To coincide with the 245th anniversary of the Royal Academy of Arts
Summer Exhibition, the celebrated artist El Anatsui will adorn the façade of Burlington House with one of the largest wall-hanging sculptures he has ever created.
Throughout his career El Anatsui has worked with many different media, including wood, paint, clay, metal and found materials, and has garnered much international acclaim for a range of spectacular site-based installations. This large-scale bespoke piece, created for the Royal Academy, measures 15m x 23m and is entitled TSIATSIA - searching for connection. It will hang from the balustrade of Burlington House for the duration of the Summer Exhibition. The sculpture will be an intricate, shimmering, metallic wall-hanging created from aluminium bottle-tops, printing plates and roofing sheets, amongst other materials.
For the Royal Academys sculpture, El Anatsui was inspired by the idea of a blank canvas that represents the limitless opportunities of what an artist can portray and what an artwork could become. The artist comments, More than ten years after first developing this medium, I now realise that its something endless. Like a painter who spends his entire career using just one medium, I feel I could spend the rest of my career using only bottle-tops, because theres an open-ended sense of freedom present in this medium. The amazing thing about working with these metallic fabrics is that the poverty of the materials used in no way precludes the telling of rich and wonderful stories.

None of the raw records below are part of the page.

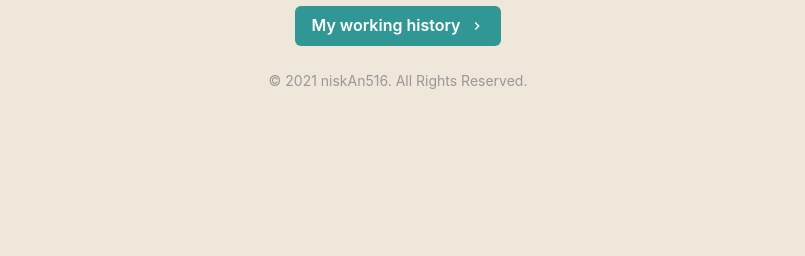
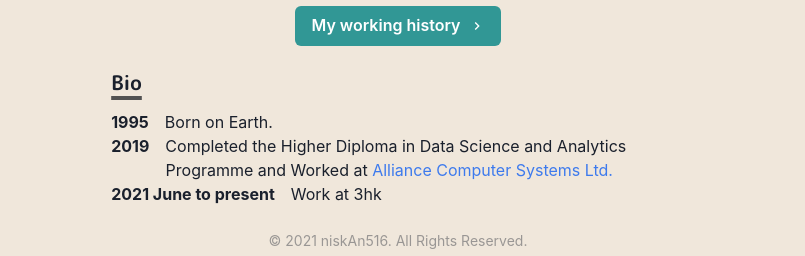
Before and after one commit to sinhong2011/niskan516-portfolio, a Next.js app: page / in a window 1280 px wide. Shown: the part 376-632 px from the top of the page, without its empty margins (242-1047 px from the left). Built offline with nearby package versions, Linux system fonts and the light colour scheme.

Commit message:
- update bio

```diff
--- /dev/null
+++ b/components/bio.tsx
@@ -0,0 +1,12 @@
+import { Box } from '@chakra-ui/react'
+import styled from '@emotion/styled'
+
+export const BioSection = styled(Box)`
+  padding-left: 3.4em;
+  text-indent: -3.4em;
+`
+
+export const BioYear = styled.span`
+  font-weight: bold;
+  margin-right: 1em;
+`
--- a/pages/index.tsx
+++ b/pages/index.tsx
@@ -2,7 +2,7 @@
 import { ChevronRightIcon } from '@chakra-ui/icons'
 import NextLink from 'next/link'
 import {
-  // Link,
+  Link,
   Container,
   Heading,
   Box,
@@ -16,6 +16,7 @@ import {
 } from '@chakra-ui/react'
 import Section from 'components/section'
 import Paragraph from 'components/paragraph'
+import { BioSection, BioYear } from 'components/bio'
 
 function HomePage() {
   return (
@@ -34,7 +35,7 @@ function HomePage() {
           <Heading as="h2" variant="page-title">
             Leo Kan
           </Heading>
-          <p>Digital Craftsman (Developer / Dancer / Designer )</p>
+          <p>Digital Craftsman (Developer / Dancer / Designer)</p>
         </Box>
         <Box
           flexShrink={0}
@@ -73,6 +74,29 @@ function HomePage() {
           </NextLink>
         </Box>
       </Section>
+      <Section delay={0.2}>
+        <Heading as="h3" variant="section-title">
+          Bio
+        </Heading>
+        <BioSection>
+          <BioYear>1995</BioYear>
+          Born on Earth.
+        </BioSection>
+        <BioSection>
+          <BioYear>2019</BioYear>
+          Completed the Higher Diploma in Data Science and Analytics Programme
+          and Worked at{' '}
+          <NextLink href="https://www.alliance.hk">
+            <Link href="https://www.alliance.hk" target="_blank">
+              Alliance Computer Systems Ltd.
+            </Link>
+          </NextLink>
+        </BioSection>
+        <BioSection>
+          <BioYear>2021 June to present</BioYear>
+          Work at 3hk
+        </BioSection>
+      </Section>
     </Container>
   )
 }
```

The Summer Exhibition continues to be the worlds largest open submission contemporary art show, providing a platform for both emerging and established artists to showcase their work to an international audience. The galleries will present over 1,000 exceptional artworks, many of which will be previously unseen by the public, comprising painting, sculpture, photography, printmaking, architecture and film. The funds raised from the Summer Exhibition support the Royal Academy
El Anatsui is an internationally acclaimed artist, whose sculptural experiments with media and form have pushed the definition of sculpture itself. In particular, his instantly recognisable metal wall-hangings continue to receive widespread recognition and interest.
Throughout a distinguished forty-year career as both sculptor and teacher he was Professor of Sculpture and Departmental Head at the University of Nigeria, Nsukka El Anatsui has addressed a wide range of social, political and historical concerns, and embraced an equally diverse range of media and processes. Using anything from chainsaws and welding torches to his intricate and meditative 'sewing' process, he has shaped materials ranging from cassava graters and railway sleepers to driftwood, iron nails and obituary notice printing plates.
High profile installation pieces have included Fresh and Fading Memories (2007) that draped the ancient Palazzo Fortuny during the 52nd Venice Biennale and in 2010, Ozone Layer (2010), embellished the Grecian columns of Germanys Old National Gallery in Berlin. His largest installation to date Broken Bridge, covered the frontal façade of the Musée Galliera during the Paris Triennale in 2012 and has currently been reinstalled as Broken Bridge II, between West 21st and West 22nd Streets along New Yorks High Line. El Anatsuis sculptures have also been collected by major international museums, such as the British Museum, London, the Centre Pompidou, Paris, the de Young Museum, San Francisco, the Smithsonian Institution, Washington, the Museum Kunstpalast, Düsseldorf, the Setagaya Art Museum, Tokyo, the Metropolitan Museum of Art and the Museum of
Modern Art, (MoMA), New York. El Anatsui is represented by October Gallery, London.